July 25, 2010

I will give you rest – Ray Anderson

Posted in Uncategorized at 12:00 am by kdkelly

We are all probably familiar with the passage in Matthew where Jesus offers the invitation, “Come unto me, all ye that labor and are heavy laden, and I will give you rest.” (Matthew 11:28) I wonder, though, what most people think of when they read or hear these words. The question may be asked—rest from what? Many people are so involved in the world, that they may think of a worldly application of the word rest.

In the work-a-day world, rest is usually thought of as a time of sleep, of refreshing, of ease, or even a time when all activity stops or ceases. This is also a biblical usage of the word. (Mark 6:30-31; Mark 14:41; Luke 12:19) I’ve heard people say many times that this period of refreshing will come when they just get through this day, or this week, or even this month. People are so busy and stressed that rest always seems to be just around the corner.

Stress often comes from worry about jobs and providing for one’s family. These are times when people are working longer for less, or not being able to work at all because their jobs have been lost for one reason or another. Others are worried about hanging onto what they’ve got or missing out on what they could have. We worry about our health, our relationships with others, the oil in the gulf, our mortgages, and the price of gasoline. You name it, and someone is worried about it.

The Christian needs to slow down and count the many blessings already possessed. Solomon wrote, “Behold that which I have seen: it is good and comely for one to eat and to drink, and to enjoy the good of all his labor that he taketh under the sun all the days of his life, which God giveth him: for it is his portion. Every man also to whom God hath given riches and wealth, and hath given him power to eat thereof, and to take his portion, and to rejoice in his labor; this is the gift of God.” (Ecclesiastes 5:18-19) But, Solomon also warns, “He that loveth silver shall not be satisfied with silver; nor he that loveth abundance with increase: this is also vanity. When goods increase, they are increased that eat them: and what good is there to the owners thereof, saving the beholding of them with their eyes? The sleep of a laboring man is sweet, whether he eat little or much: but the abundance of the rich will not suffer him to sleep. There is a sore evil which I have seen under the sun, namely, riches kept for the owners thereof to their hurt.” (Ecclesiastes 5:10-13) The Christian who is so worried about the things of this world needs to read over and over the words of Jesus from the Sermon on the Mount, “Lay not up for yourselves treasures upon earth, where moth and rust doth corrupt, and where thieves break through and steal: But lay up for yourselves treasures in heaven, where neither moth nor rust doth corrupt, and where thieves do not break through nor steal: For where your treasure is, there will your heart be also.” (Matthew 6:19-21) He also said, “No man can serve two masters: for either he will hate the one, and love the other; or else he will hold to the one, and despise the other. Ye cannot serve God and mammon. Therefore I say unto you, Take no thought for your life, what ye shall eat, or what ye shall drink; nor yet for your body, what ye shall put on. Is not the life more than meat, and the body than raiment?” (Matt 6:24-25 ) The Bible is full of good advice about how man should deal with the world he lives in. But, when Jesus said he would give rest to all who would come to him, he was talking about something different.

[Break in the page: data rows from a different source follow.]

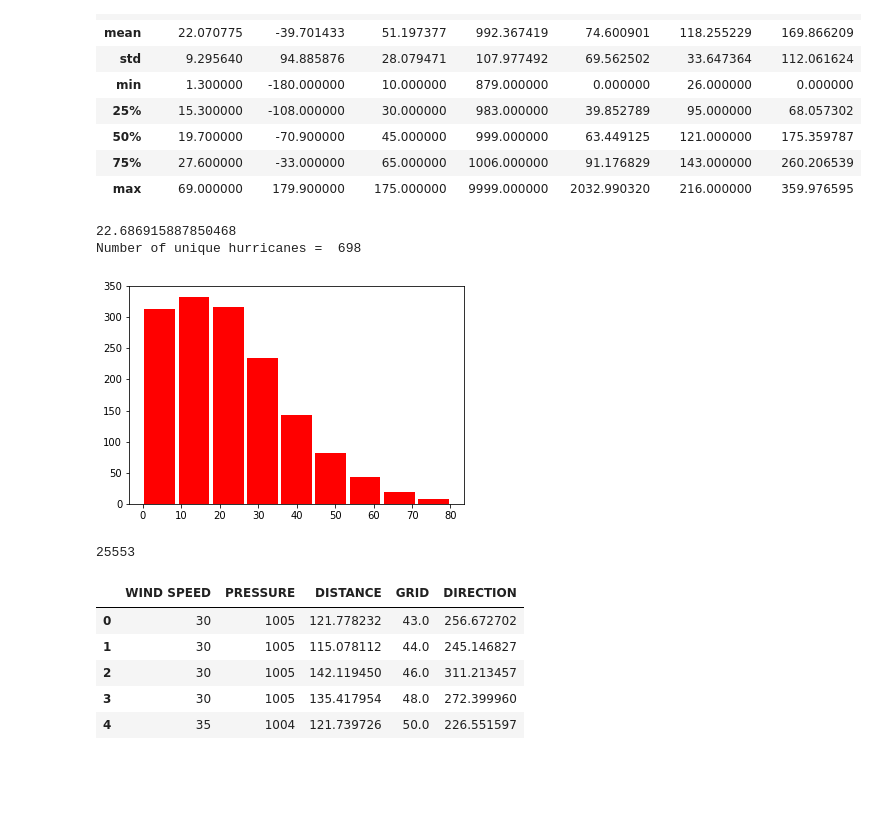
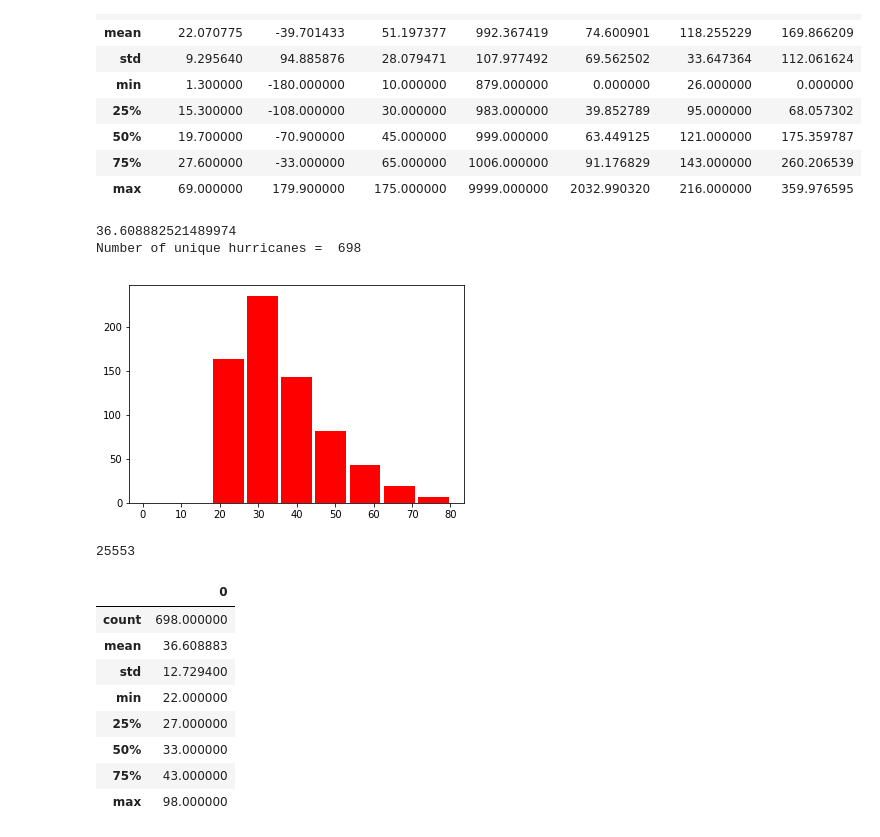
Before and after one commit to adityaprabhat01/HurricaneTrajectory, a Jupyter notebook: model.ipynb, the cells around one changed output. Cells and saved outputs as stored; diff of their text form; code cells hidden in the pictures; blank space fills up the shorter version.

```diff
--- a/model.ipynb
+++ b/model.ipynb
@@ -256,39 +256,44 @@ df.describe()
 # %%
 df1 = df[:]
 df1 = (df1[df1['DISTANCE'] > 0]).reset_index(drop = True)
 df1 = (df1[df1['DIRECTION'] > 0]).reset_index(drop = True)
 num = []
 def number_points(hurricane_name) :
     amount = []
     amount += [1 for w in df1['NAME'] if(w == hurricane_name)]
     return len(amount)
 for w in unique_hurricanes :
-    num.append(number_points(w))
+    flag = 0
     if(number_points(w) < 22) :
         df1 = df1[df1['NAME'] != w]
+        flag = 1
+    if(flag == 0) :
+        num.append(number_points(w))
 
 print(np.mean(num))
 
 df1.reset_index(drop = True, inplace = True)
 
 print('Number of unique hurricanes = ',len(df1['NAME'].unique()))
 bins = np.linspace(0,80, num = 10)
 plt.hist(num, bins, color = 'r', rwidth = 0.9)
 plt.show()
 print(len(df1))
+num_df = pd.DataFrame(num)
+num_df.describe()
 # %% [output]
-22.686915887850468
+36.608882521489974
 Number of unique hurricanes =  698
-[figure, old version]
+[figure, new version]
 25553
+|  | 0 |
+| count | 698.000000 |
+| mean | 36.608883 |
+| std | 12.729400 |
+| min | 22.000000 |
+| 25% | 27.000000 |
+| 50% | 33.000000 |
+| 75% | 43.000000 |
+| max | 98.000000 |
 # %%
-
 df1.drop(['LATITUDE', 'LONGITUDE', 'MONTH', 'DAY', 'HOUR', 'TIME', 'STATUS', 'NAME'], axis = 1, inplace = True)
-df1.head()
-# %% [output]
-|  | WIND SPEED | PRESSURE | DISTANCE | GRID | DIRECTION |
-| 0 | 30 | 1005 | 121.778232 | 43.0 | 256.672702 |
-| 1 | 30 | 1005 | 115.078112 | 44.0 | 245.146827 |
-| 2 | 30 | 1005 | 142.119450 | 46.0 | 311.213457 |
-| 3 | 30 | 1005 | 135.417954 | 48.0 | 272.399960 |
-| 4 | 35 | 1004 | 121.739726 | 50.0 | 226.551597 |
```
Also changed, not shown: parts of 16 cells of this notebook, 1 other file.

The context of the passage helps us to understand that Jesus was talking about something spiritual. As Matthew chapter 11 begins, John the Baptizer who was in prison sent two of his disciples to Christ to ask if he was the one to come or should they look for another. Jesus replied by telling them to remind John of the miracles that he had seen or heard that Jesus had performed. He went on to reprove his listeners over their unbelief and lack of repentance. His mighty works done in Chorazin, Bethsaida, and Capernaum were surely sufficient evidence that he was sent from God. Even a pagan Roman centurion present at the crucifixion of Jesus, when he saw the earthquake and things that happened there, exclaimed that Jesus must truly have been the son of God. (Matthew 27:54)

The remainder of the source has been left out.